● Assigned task
Reproduce the listing below exactly. Pictures do not belong in the copy.
=== Begin Enclosure ===
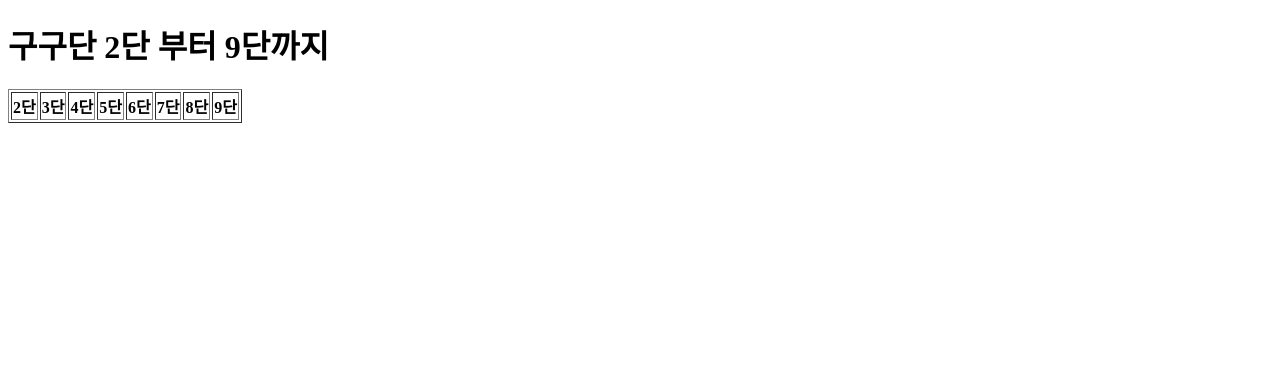
Repository: hyeongu135-ui/Jsp2026
Page: http://localhost/chapter01/test02.jsp
An editor plug-in stored every save of this project. The page is shown before and after the next save, followed by the edit.
The browser window is 1280 px wide. The pictures show the whole page.
The page is served by Tomcat 9.

Above is the page before, as saved 2026-10-16 04:31:06.

After the next save:
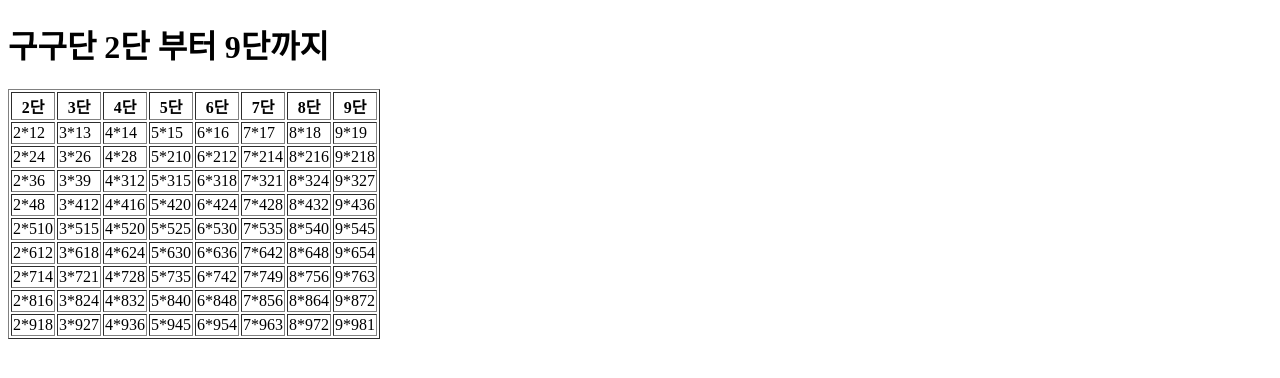
Saved 41 s later.
--- a/chapter01/src/main/webapp/test02.jsp
+++ b/chapter01/src/main/webapp/test02.jsp
@@ -18,7 +18,7 @@
 
 
 
-		<% for(int i =1 ; i<=0; i++){%>
+		<% for(int i=1 ; i<=9; i++){%>
 		<tr>
 		<% for(int j=2; j<=9; j++){
 			%>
=== End Enclosure ===
● Exercise response
Repository: hyeongu135-ui/Jsp2026
Page: http://localhost/chapter01/test02.jsp
An editor plug-in stored every save of this project. The page is shown before and after the next save, followed by the edit.
The browser window is 1280 px wide. The pictures show the whole page.
The page is served by Tomcat 9.

Above is the page before, as saved 2026-10-16 04:31:06.

After the next save:
Saved 41 s later.
--- a/chapter01/src/main/webapp/test02.jsp
+++ b/chapter01/src/main/webapp/test02.jsp
@@ -18,7 +18,7 @@
 
 
 
-		<% for(int i =1 ; i<=0; i++){%>
+		<% for(int i=1 ; i<=9; i++){%>
 		<tr>
 		<% for(int j=2; j<=9; j++){
 			%>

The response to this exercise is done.